As an “inveterate reader of plays,” Tom Littler first read Bloody Poetry, Howard Brenton’s 1984 play dealing with the younger generation of Romantic poets about a year ago. Being a great admirer of Byron and Shelley, particularly the latter, “I liked how Brenton had picked upon the less apparently glamorous writer. When you start to read about Shelley, you realise that you could write ten plays about his life. There are so many extraordinary episodes, including weird assassination attempts in communes he tried to set up in Wales, and writing pamphlets in Ancient Greek.”

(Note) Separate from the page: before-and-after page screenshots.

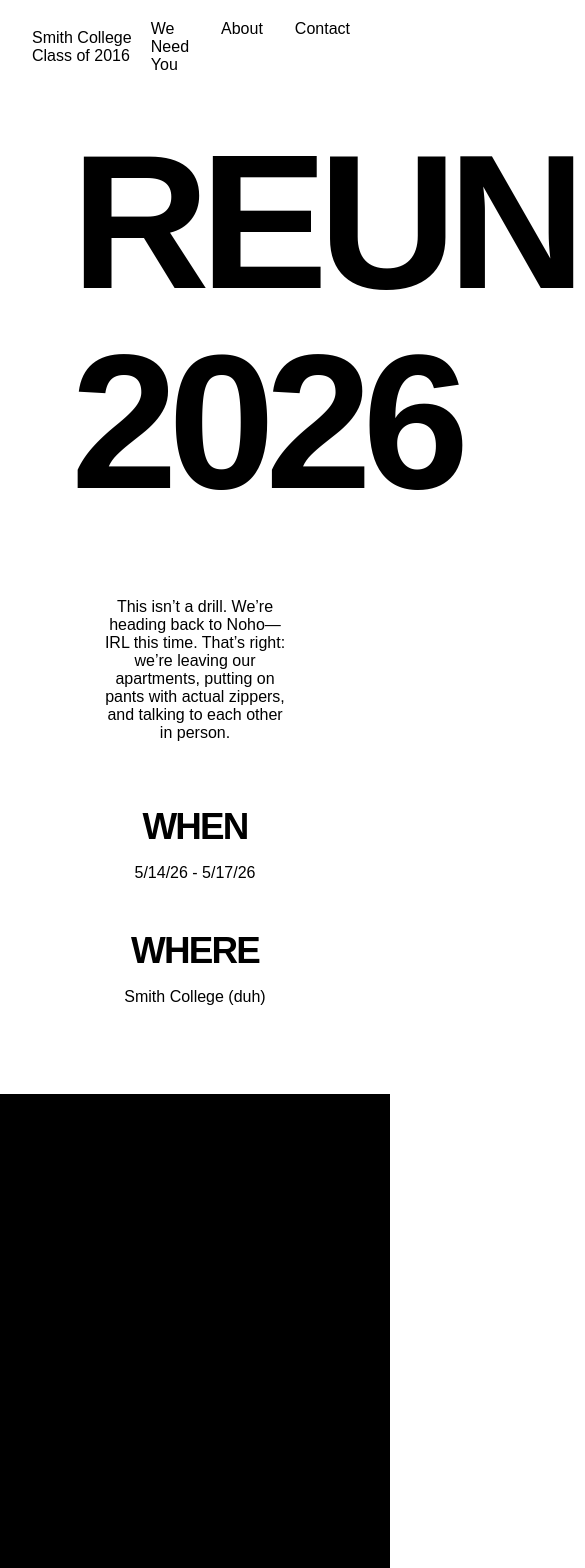
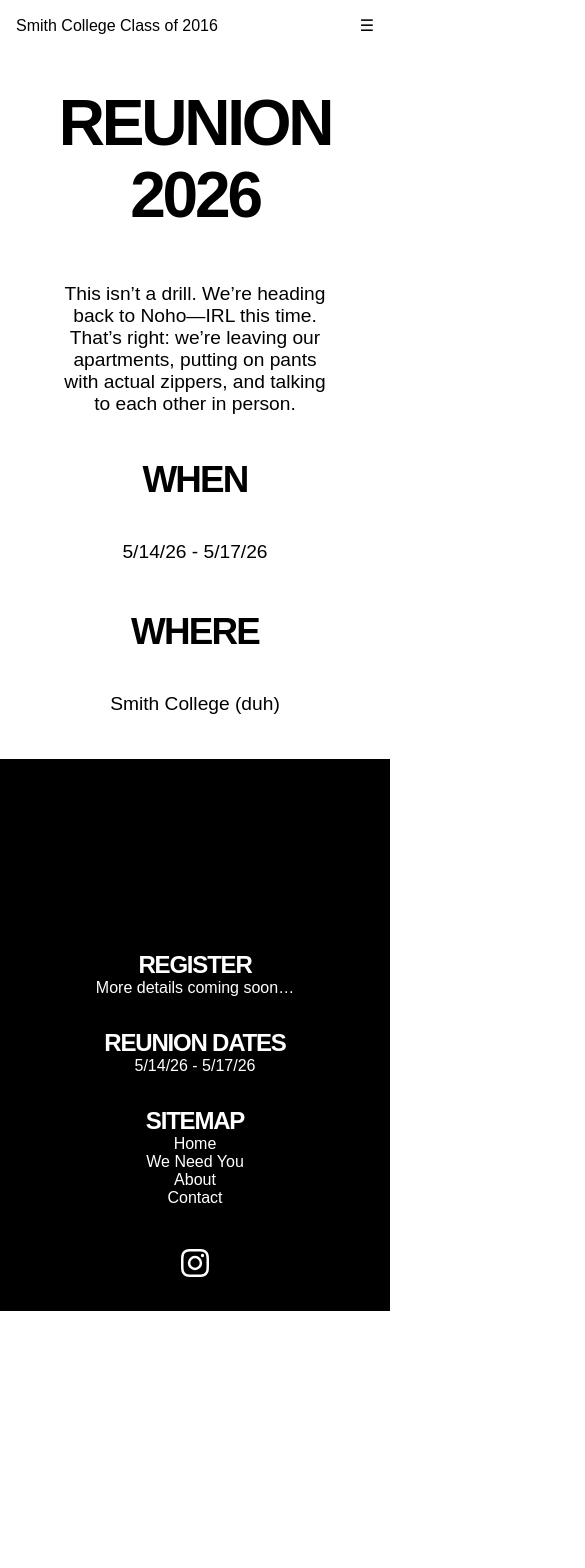
Before and after one commit to annamiriams/smithcollege2016, a React (Vite) app: page / in a window 390 px wide. Shown: the top 1568 px of the page, 585 px wide, since content can reach past the window. After the commit the page ends 1311 px from the top, so only its background shows below. Built offline with nearby package versions, Linux system fonts and the light colour scheme; a web font is replaced by a local one.

Commit message:
mobile styling for home page, navbar, and footer

```diff
--- a/src/components/Footer/Footer.jsx
+++ b/src/components/Footer/Footer.jsx
@@ -34,7 +34,7 @@
                     <div>
                         <h3>Sitemap</h3>
                         <ul>
-                            <li><Link to='/home'>Home</Link></li>
+                            <li><Link to='/'>Home</Link></li>
                             <li><Link to='/volunteer'>We Need You</Link></li>
                             <li><Link to='/about'>About</Link></li>
                             <li><Link to='/contact'>Contact</Link></li>
@@ -50,7 +50,7 @@
                     </div>
                 </div>
 
-                <div>
+                <div class="instagram-icon">
                     <a href='https://www.instagram.com/smithcollegeclassof2016' target="_blank" rel="noreferrer" aria-label="Instagram">
                         <FontAwesomeIcon icon={faInstagram} style={{ color: "#ffffff", fontSize: "2em" }} />
                     </a>
--- a/src/components/NavBar/NavBar.jsx
+++ b/src/components/NavBar/NavBar.jsx
@@ -1,21 +1,52 @@
 // src/components/NavBar/NavBar.jsx
 
-// src/components/NavBar/NavBar.jsx
-
+import { useState } from 'react';
 import { Link } from 'react-router-dom';
 
 const NavBar = () => {
+    const [isOpen, setIsOpen] = useState(false);
+
+    const toggleMenu = () => {
+        setIsOpen(!isOpen);
+    };
+
+    const closeMenu = () => {
+        setIsOpen(false);
+    }
+
     return (
+        <>
             <nav className="navbar">
                 <div className="navbar-left">
-                <Link to="/">Smith College Class of 2016</Link>
+                    <Link to="/" onClick={closeMenu}>Smith College Class of 2016</Link>
                 </div>
+
+                <div className="navbar-burger" onClick={toggleMenu}>
+                    <span className="hamburger">&#9776;</span> {/* Unicode hamburger */}
+                </div>
+
                 <div className="navbar-right">
                     <Link to="/volunteer">We Need You</Link>
                     <Link to="/about">About</Link>
                     <Link to="/contact">Contact</Link>
                 </div>
             </nav>
+
+            {/* Fullscreen mobile menu */}
+            <div className={`mobile-menu ${isOpen ? 'open' : ''}`}>
+                <button className="close-btn" onClick={closeMenu}>
+                    &times;
+                </button>
+                <ul>
+                    <li><Link to="/home" onClick={closeMenu}>Home</Link></li>
+                    <li><Link to="/volunteer" onClick={closeMenu}>We Need You</Link></li>
+                    <li><Link to="/about" onClick={closeMenu}>About</Link></li>
+                    <li><Link to="/contact" onClick={closeMenu}>Contact</Link></li>
+                </ul>
+            </div>
+
+
+        </>
     );
 };
 
--- a/src/index.css
+++ b/src/index.css
@@ -1,6 +1,8 @@
 @import './styles/variables.css';
 @import './styles/base.css';
-@import './styles/layout.css';
-@import './styles/components.css';
-@import './styles/splittext.css';
-@import './styles/rolecard.css';
+@import './styles/main-content.css';
+/* @import './styles/components.css'; */
+@import './styles/split-text.css';
+@import './styles/role-card.css';
+@import './styles/navbar.css';
+@import './styles/footer.css';
--- a/src/styles/components.css
+++ b/src/styles/components.css
@@ -1,28 +1,3 @@
 /* src/styles/components.css */
 
 /* Styles for reusable components (buttons, cards, navbars, etc.) Only styles for repeatable elements go here. If you copy/paste something more than once — put it here. */
-
-/* This isn't doing anything right now because these classes are unused. */
-.button {
-    display: inline-block;
-    padding: var(--space-sm) var(--space-md);
-    background-color: var(--color-primary);
-    color: white;
-    border: none;
-    border-radius: var(--radius-sm);
-    font-weight: 500;
-    cursor: pointer;
-    transition: background 0.2s ease;
-}
-
-.button:hover {
-    background-color: darken(var(--color-primary), 10%);
-}
-
-.card {
-    background: white;
-    border-radius: var(--radius-md);
-    box-shadow: 0 2px 6px rgba(0, 0, 0, 0.08);
-    padding: var(--space-md);
-    margin-bottom: var(--space-md);
-}
--- /dev/null
+++ b/src/styles/footer.css
@@ -0,0 +1,41 @@
+/* Footer */
+.footer {
+    text-align: center;
+    background-color: black;
+    color: white;
+    padding-bottom: var(--space-lg);
+}
+
+.footer-info {
+    display: grid;
+    grid-template-columns: repeat(3, 1fr);
+    text-align: center;
+}
+
+.footer a {
+    color: white;
+}
+
+@media (max-width: 768px) {
+    .footer h1 {
+            margin-bottom: var(--space-lg);
+        }
+
+        .footer h3 {
+            font-size: 1.5rem;
+        }
+
+        .footer-info {
+            /* grid-template-columns: 1fr; */
+            gap: var(--space-md);
+            display: flex;
+            flex-direction: column-reverse;
+        }
+
+        .footer-info div {
+            padding: var(--space-sm);
+        }
+        .instagram-icon {
+            margin-top: var(--space-lg);
+        }
+    }
--- a/src/styles/layout.css
+++ /dev/null
@@ -1,87 +0,0 @@
-/* src/styles/layout.css */
-
-/* Page-wide structures like containers, grid systems, header/footer layout */
-
-/* NavBar */
-.navbar {
-    display: flex;
-    justify-content: space-between;
-    align-items: center;
-    padding: var(--space-md) var(--space-lg);
-}
-
-.navbar-left a {
-    color: black;
-    text-decoration: none;
-}
-
-.navbar-right {
-    display: flex;
-    gap: var(--space-md);
-}
-
-.navbar-right a {
-    color: black;
-    text-decoration: none;
-    padding: 0.25rem 0.5rem;
-}
-
-.navbar-right a:hover {
-    text-decoration: underline;
-}
-
-/* Main Content */
-.main-content {
-    max-width: 80%;
-    margin: 0 auto;
-    padding: var(--space-lg);
-    padding-bottom: var(--space-xl);
-    text-align: center;
-}
-
-.main-content h1 {
-    font-size: 12rem;
-    line-height: 1;
-    /* margin: 0 auto; */
-}
-
-.main-content h2 {
-    padding: var(--space-lg);
-}
-
-.main-content h3,
-.main-content p {
-    padding: var(--space-sm);
-}
-
-.description {
-    max-width: 80%;
-    margin: 0 auto;
-    margin-bottom: var(--space-lg);
-}
-
-.home-hero {
-    padding-bottom: var(--space-xl);
-}
-
-.reunion-details {
-    padding: var(--space-md);
-}
-
-/* Footer */
-.footer {
-    text-align: center;
-    background-color: black;
-    color: white;
-    padding-bottom: var(--space-lg);
-}
-
-.footer-info {
-    display: grid;
-    grid-template-columns: repeat(3, 1fr);
-    text-align: center;
-}
-
-.footer a {
-    color: white;
-}
--- /dev/null
+++ b/src/styles/main-content.css
@@ -0,0 +1,89 @@
+/* src/styles/layout.css */
+
+/* Main Content */
+.main-content {
+    max-width: 80%;
+    margin: 0 auto;
+    padding: var(--space-lg);
+    padding-bottom: var(--space-xl);
+    text-align: center;
+}
+
+.main-content h1 {
+    font-size: 12rem;
+    line-height: 1;
+    /* margin: 0 auto; */
+}
+
+.main-content h2 {
+    padding: var(--space-lg);
+}
+
+.main-content h3,
+.main-content p {
+    padding: var(--space-sm);
+}
+
+.main-content p {
+    font-size: 1.2rem;
+}
+
+.description {
+    max-width: 80%;
+    margin: 0 auto;
+    margin-bottom: var(--space-lg);
+}
+
+.home-hero {
+    padding-bottom: var(--space-xl);
+}
+
+.reunion-details {
+    padding: var(--space-md);
+}
+
+/* Mobile Layout: under 768px */
+@media (max-width: 768px) {
+    .main-content {
+        max-width: 90%;
+        padding: var(--space-sm);
+    }
+
+    .home-hero {
+        padding: var(--space-md);
+        margin-top: var(--space-md);
+    }
+
+    .description {
+        margin: 0 auto;
+    }
+
+    .reunion-details {
+        padding: var(--space-xs);
+    }
+
+    .main-content h1 {
+        font-size: 4rem;
+    }
+
+    .main-content h2 {
+        font-size: 2.5rem;
+    }
+
+    .main-content p {
+        padding: var(--space-lg);
+    }
+
+    .description {
+        max-width: 95%;
+    }
+
+    /* .member-card-container {
+        flex-direction: column;
+        align-items: center;
+    }
+
+    .member-role-card {
+        width: 90%;
+    } */
+}
--- /dev/null
+++ b/src/styles/navbar.css
@@ -0,0 +1,120 @@
+/* NavBar */
+.navbar {
+    display: flex;
+    justify-content: space-between;
+    align-items: center;
+    padding: var(--space-md) var(--space-lg);
+}
+
+.navbar-burger {
+    display: none;
+    font-size: 2rem;
+    cursor: pointer;
+    color: black;
+}
+
+/* Base style: hidden by default */
+.mobile-menu {
+    position: fixed;
+    top: 0;
+    left: 0;
+    width: 100%;
+    height: 100vh;
+    background-color: black;
+    color: white;
+    z-index: 9999;
+
+    display: flex;
+    flex-direction: column;
+    align-items: center;
+    justify-content: center;
+    text-align: center;
+
+    opacity: 0;
+    transform: translateX(100%);
+    /* or */
+    /* transform: scale(0.95); */
+    pointer-events: none;
+    transition: opacity 0.6s ease, transform 0.6s ease;
+}
+
+/* When menu is open */
+.mobile-menu.open {
+    opacity: 1;
+    transform: translateY(0);
+    pointer-events: auto;
+}
+
+.mobile-menu ul {
+    list-style: none;
+    padding: 0;
+    margin: 0;
+}
+
+.mobile-menu li {
+    margin: 1rem 0;
+}
+
+.mobile-menu a {
+    color: white;
+    text-decoration: none;
+    font-size: 1.8rem;
+}
+
+.mobile-menu a:hover {
+    text-decoration: underline;
+}
+
+.close-btn {
+    position: absolute;
+    top: 1.5rem;
+    right: 2rem;
+    font-size: 3rem;
+    background: none;
+    border: none;
+    color: white;
+    cursor: pointer;
+}
+
+.navbar-left a {
+    color: black;
+    text-decoration: none;
+}
+
+.navbar-right {
+    display: flex;
+    gap: var(--space-md);
+}
+
+.navbar-right a {
+    color: black;
+    text-decoration: none;
+    padding: 0.25rem 0.5rem;
+}
+
+.navbar-right a:hover {
+    text-decoration: underline;
+}
+
+@media (max-width: 768px) {
+    .navbar {
+        padding: var(--space-md);
+    }
+
+    .navbar-right {
+        display: none;
+    }
+
+    .navbar-burger {
+        display: block;
+        cursor: pointer;
+    }
+
+    .hamburger {
+        display: flex;
+    }
+
+    .main-content {
+        max-width: 95%;
+    }
+}
--- a/src/styles/splittext.css
+++ b/src/styles/split-text.css
@@ -5,3 +5,14 @@
     letter-spacing: -0.03em;
     color: #ffffff;
 }
+
+@media (max-width: 768px) {
+    .split-char {
+        font-size: 4em;
+        height: 1em;
+    }
+
+    h1 {
+        font-size: 4em;
+    }
+}
```
Also changed, not shown: src/styles/role-card.css (renamed from src/styles/rolecard.css). Lines whose indentation alone changed are shown as unchanged.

Richard Holmes’s biography of Shelley, on which Brenton’s play is based, was an important starting point for the company, but the research quickly moved in all directions. The early nineteenth century has become uncannily tangible and Littler, perhaps revealingly, talks about the group in the present tense. “You can get so close to these people as they were always writing about themselves and how they wanted to be seen. It’s very revealing when they write about small things, and the way that they write without much punctuation. All the scenes in the play are based on diarised and letter-recorded events and two of them are based on poems. We’ve underpinned the production with tiny details, most of which are too small to be noticeable, but in terms of creating a world, it really helps.”
Brenton attended several rehearsals and was available for consultation during the pre-production period. “Everyone always tells you that Howard Brenton is one of the nicest writers in theatre and it’s absolutely true. He’s a real actors’ writer; he gets what makes actors tick and what they need, and what kind of notes are helpful.” Littler’s Byron, David Sturzaker, will be starting rehearsals for Henry VIII in Brenton’s Anne Boleyn next week and Littler remarks, “I’ll be monitoring his performance carefully to make sure he doesn’t get too beardy and there are no drumsticks on stage.” Brenton’s Henry VIII is quite different to the monster of legend, but both certainly are characters whose reputations precede them.
Like Brenton, Littler has also fallen in love with the “amazing, brave and pioneering” members of the Shelley-Byron circle and the way in which they complement each other. “They all have different viewpoints: Claire Clairemont is so brave and lives her life in the way she wants to, or at least the way she thinks it ought be lived. Shelley is trying to write and act as if he were free. Mary is always aware of the problem of living in the world and so is Bryon, in a different kind of way. They’re like a string quartet and if you take one away they don’t work.” This co-dependency has rubbed off on the exceptionally close-knit cast, as “We had a few days of rehearsal when one of the actors was away and it completely fell apart, even the scenes that that actor wasn’t in because there was a missing energy.”